To the editor: My colleague Leo Braudy bemoans the “potshots” and “screeds” against USC President C.L. Max Nikias in response to revelations that the university conspired to cover up its latest scandal.
In outlining Nikias’ positive contributions to the university, Braudy never mentions the years of horrendous sexual abuse allegedly visited on vulnerable young women by gynecologist Dr. George Tyndall.
Braudy, who did not attend the town hall meeting to speak up on behalf of Nikias, suggests that he was among those who registered their support of the president “privately.” He thereby reveals himself to be part of the problem, engaging in the very secretiveness and lack of openness that characterizes the university’s handling of its scandals.
USC promises to be more transparent, but its defenders clearly prefer to work sub rosa. Will there be any meaningful change as long as powerful men overlook the harm done to students and instead privately attempt to shore up the current power structure?
Tania Modleski, Los Angeles
The writer is a professor of English and comparative literature at USC.
To the editor: I found Braudy's article informative. In the end, the bottom line is that you can not equivocate on morality.
The university’s inaction resulted in many women being affected. There is no absolution in “balancing” good. People who do wrong always have another side where “favored” people are being treated well.
There is no excuse for a moral lapse. Nikias had to go.
Dan Grifka, San Marino
To the editor: The chronic sexual and emotional abuse of young women over the course of decades by a trusted doctor is not “dust” that needs to be “brushed off,” it is a tragedy that deserves serious inquiry and systemic change. Young women were probably traumatized, most certainly humiliated.
By making light of this horrendous abuse of power, letter writer and former UCLA Vice Chancellor Alan Charles, once responsible for young students himself, has displayed a tone deafness that is both mind-boggling and scary.

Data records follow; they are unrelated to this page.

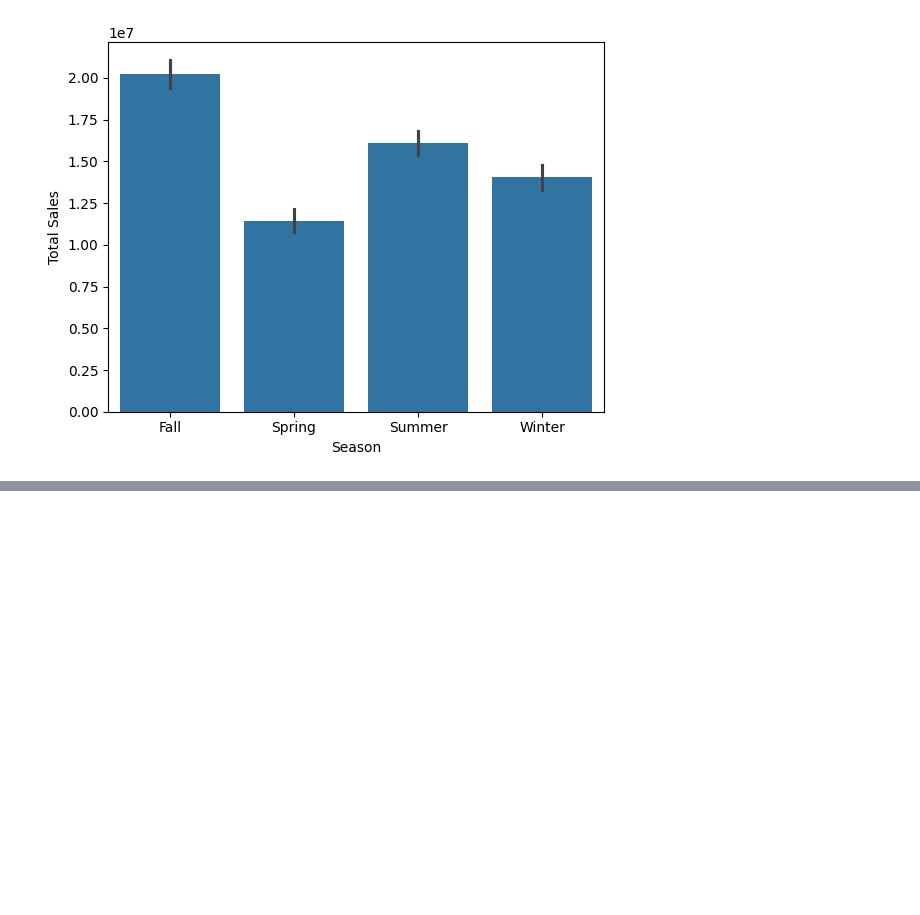
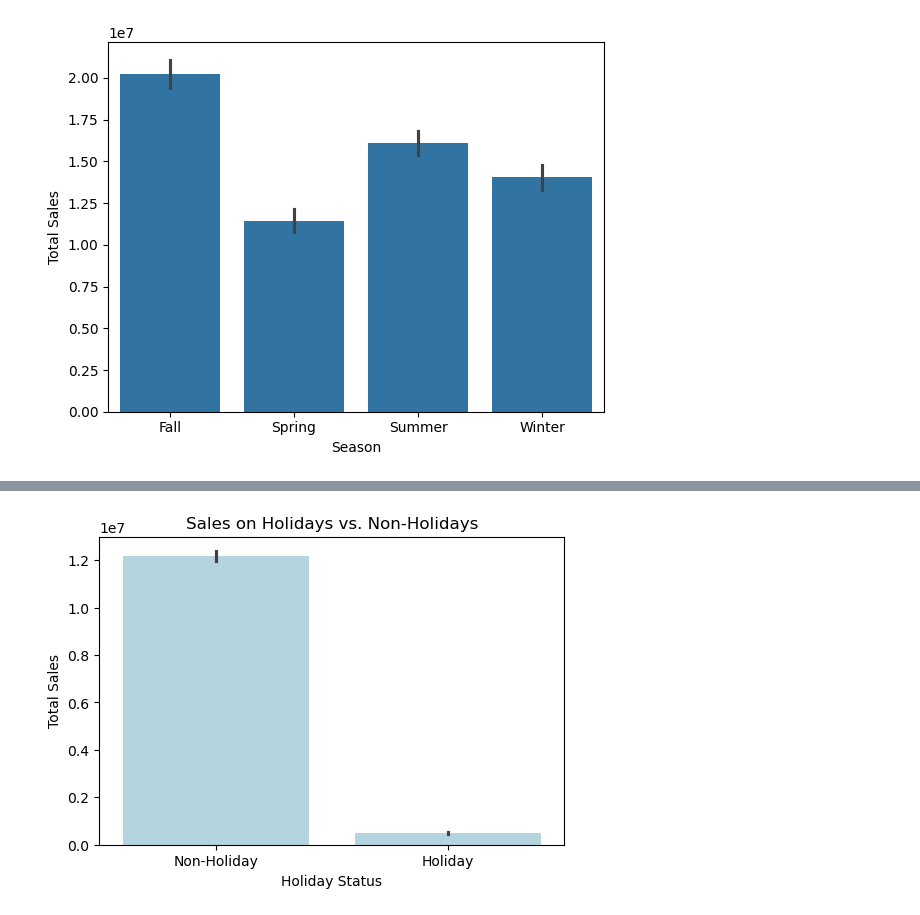
Before and after one commit to MohamedElbadawy1/Sales-and-Demand-Forecasting, a Jupyter notebook: SalesForecasting.ipynb, the cells around one changed output, grey strips where cells are left out. Saved outputs shown, nothing was run; the diff lists cells and outputs as text; code cells hidden in the pictures; blank space fills up the shorter version.

```diff
--- a/SalesForecasting.ipynb
+++ b/SalesForecasting.ipynb
@@ -729,0 +991,10 @@ plt.show()
+# %%
+plt.figure(figsize=(6,4))
+sns.barplot(x="Is_Holiday", y="Sales", data=sales, estimator=sum, color="lightblue")
+plt.title("Sales on Holidays vs. Non-Holidays")
+plt.xlabel("Holiday Status")
+plt.ylabel("Total Sales")
+plt.xticks([0, 1], ["Non-Holiday", "Holiday"])
+plt.show()
+# %% [output]
+[figure, added]
```
Also changed, not shown: parts of 31 cells of this notebook.
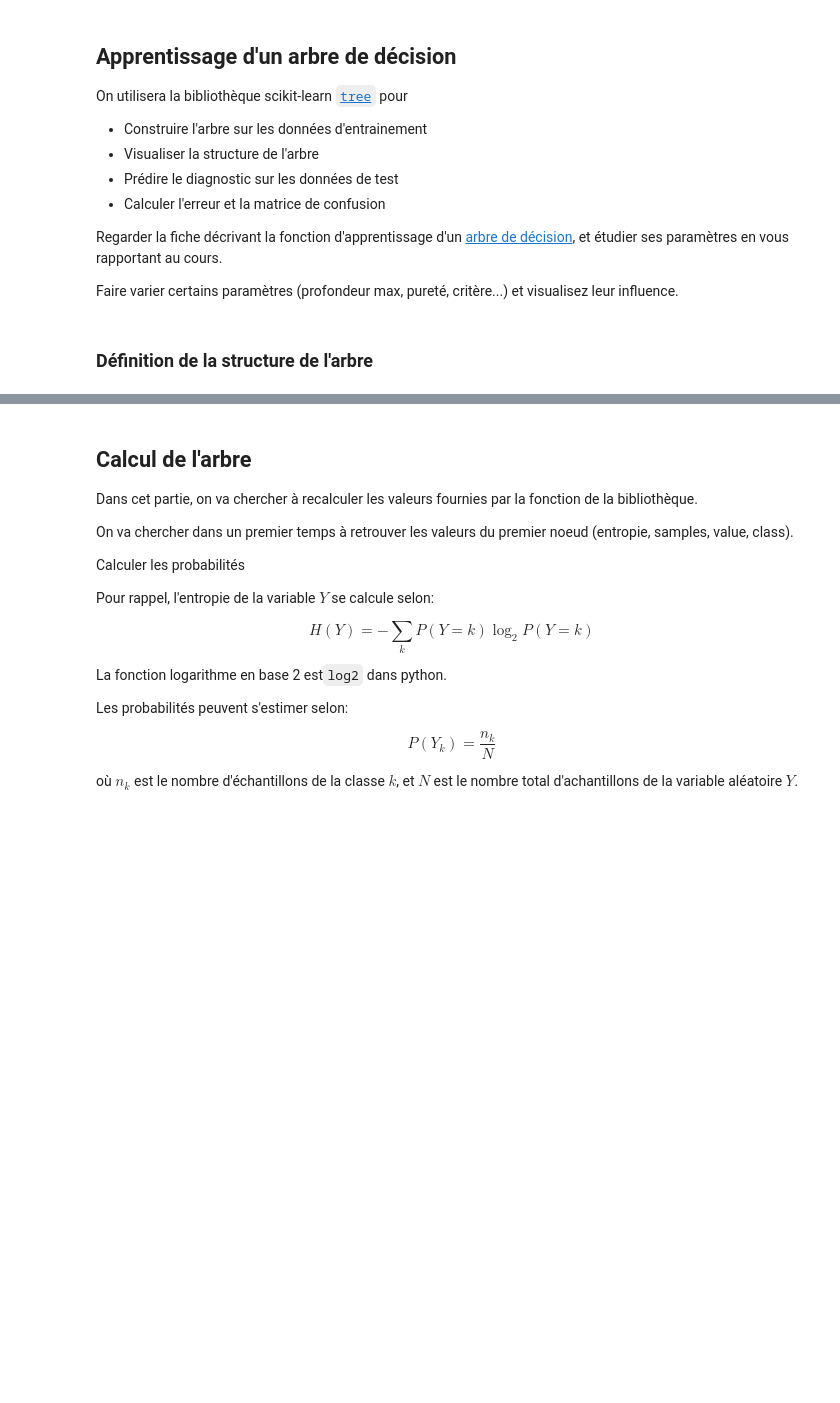
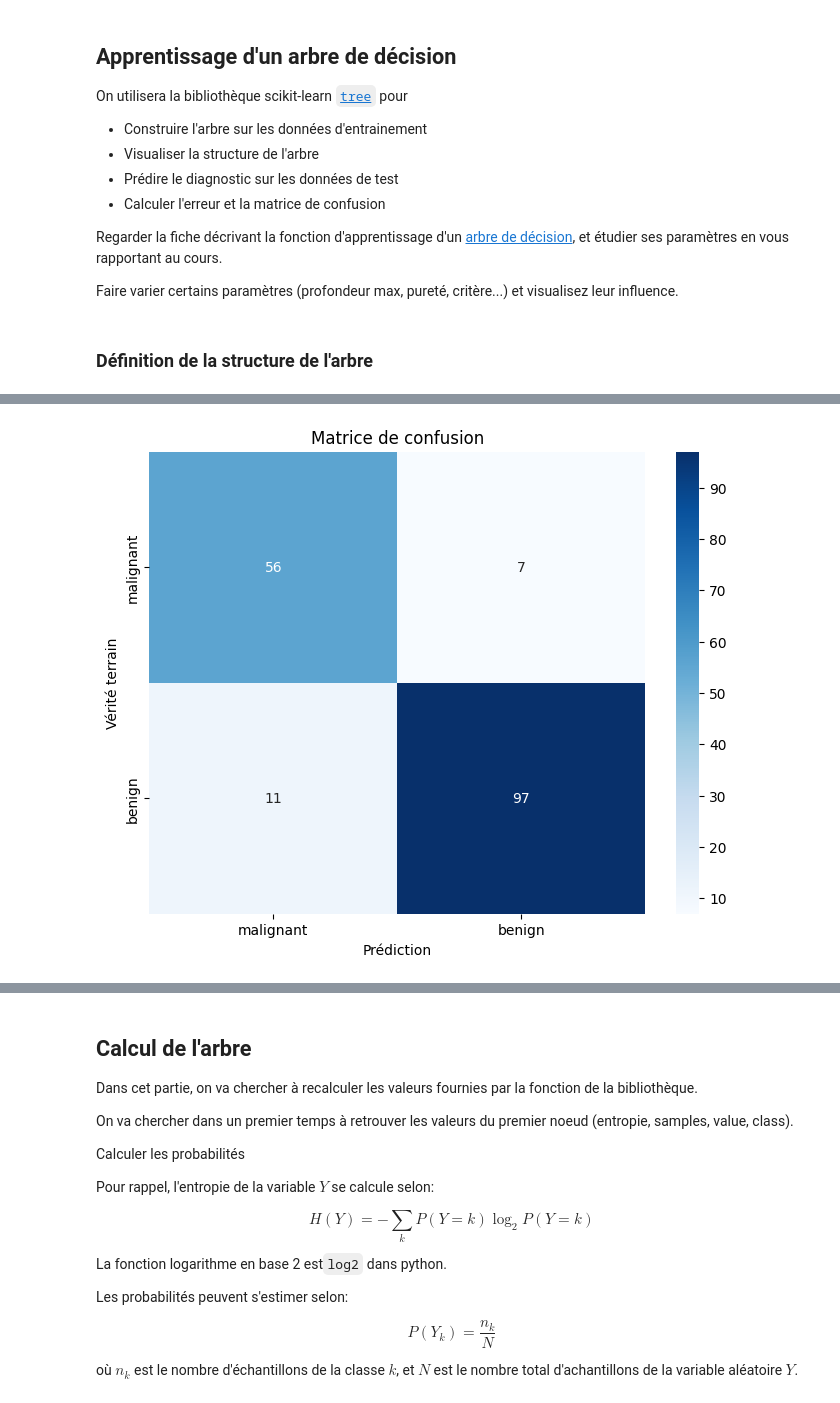
Before and after one commit to RowanHoupa35/ML-TD1, a Jupyter notebook: FormationML/td_arbres_knn_new_2023.ipynb, the cells around one changed output, grey strips where cells are left out. Saved outputs shown, nothing was run; the diff lists cells and outputs as text; code cells hidden in the pictures; blank space fills up the shorter version.

```diff
--- a/FormationML/td_arbres_knn_new_2023.ipynb
+++ b/FormationML/td_arbres_knn_new_2023.ipynb
@@ -124,0 +126,87 @@ graph
+# %%
+from sklearn import tree
+import graphviz
+from sklearn.metrics import accuracy_score, confusion_matrix
+import matplotlib.pyplot as plt
+import seaborn as sns
+
+# Noms des caractéristiques et des classes
+fnames = data.feature_names
+targets = data.target_names
+
+# Séparation des données en train et test
+from sklearn.model_selection import train_test_split
+X_train, X_test, y_train, y_test = train_test_split(X, y, test_size=0.3, random_state=42)
+
+###############################
+## Faire varier les paramètres
+###############################
+
+clf = tree.DecisionTreeClassifier(criterion="entropy",
+                                  max_depth=5,
+                                  min_samples_split=200,
+                                  min_samples_leaf=100,
+                                  splitter="best",
+                                  random_state=None)
+clf = clf.fit(X_train, y_train)
+
+# Visualisation de l'arbre
+dot_data = tree.export_graphviz(clf, out_file=None,
+                    feature_names=fnames,
+                    class_names=targets,
+                    filled=True, rounded=True,
+                    special_characters=True)
+graph = graphviz.Source(dot_data)
+graph
+
+# Prédictions sur les données de test
+y_pred = clf.predict(X_test)
+
+# Calcul de l'erreur et matrice de confusion
+accuracy = accuracy_score(y_test, y_pred)
+error = 1 - accuracy
+
+print(f"Erreur de classification: {error:.3f}")
+print(f"Précision: {accuracy:.3f}")
+
+# Matrice de confusion
+cm = confusion_matrix(y_test, y_pred)
+plt.figure(figsize=(8, 6))
+sns.heatmap(cm, annot=True, fmt='d', cmap='Blues',
+            xticklabels=targets, yticklabels=targets)
+plt.xlabel('Prédiction')
+plt.ylabel('Vérité terrain')
+plt.title('Matrice de confusion')
+plt.show()
+
+###############################
+## Variation des paramètres
+###############################
+
+# Test avec différentes profondeurs max
+print("\n=== Influence de la profondeur max ===")
+for depth in [2, 3, 5, 10, None]:
+    clf_depth = tree.DecisionTreeClassifier(criterion="entropy", max_depth=depth, random_state=42)
+    clf_depth.fit(X_train, y_train)
+    y_pred_depth = clf_depth.predict(X_test)
+    acc_depth = accuracy_score(y_test, y_pred_depth)
+    print(f"Profondeur {depth}: Précision = {acc_depth:.3f}")
+
+# Test avec différents critères
+print("\n=== Influence du critère ===")
+for criterion in ["entropy", "gini"]:
+    clf_crit = tree.DecisionTreeClassifier(criterion=criterion, max_depth=5, random_state=42)
+    clf_crit.fit(X_train, y_train)
+    y_pred_crit = clf_crit.predict(X_test)
+    acc_crit = accuracy_score(y_test, y_pred_crit)
+    print(f"Critère {criterion}: Précision = {acc_crit:.3f}")
+
+# Test avec différentes valeurs de min_samples_split
+print("\n=== Influence de min_samples_split ===")
+for min_split in [2, 10, 50, 100]:
+    clf_split = tree.DecisionTreeClassifier(criterion="entropy", min_samples_split=min_split, random_state=42)
+    clf_split.fit(X_train, y_train)
+    y_pred_split = clf_split.predict(X_test)
+    acc_split = accuracy_score(y_test, y_pred_split)
+    print(f"min_samples_split {min_split}: Précision = {acc_split:.3f}")
+# %% [output]
@@ -124,0 +215 @@ graph
+[figure, added]
```
Also changed, not shown: parts of 12 cells of this notebook.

Leaders, take note: Society is increasingly unwilling to accept the systemic abuse of women. It’s about time.
Leah Corry, Santa Monica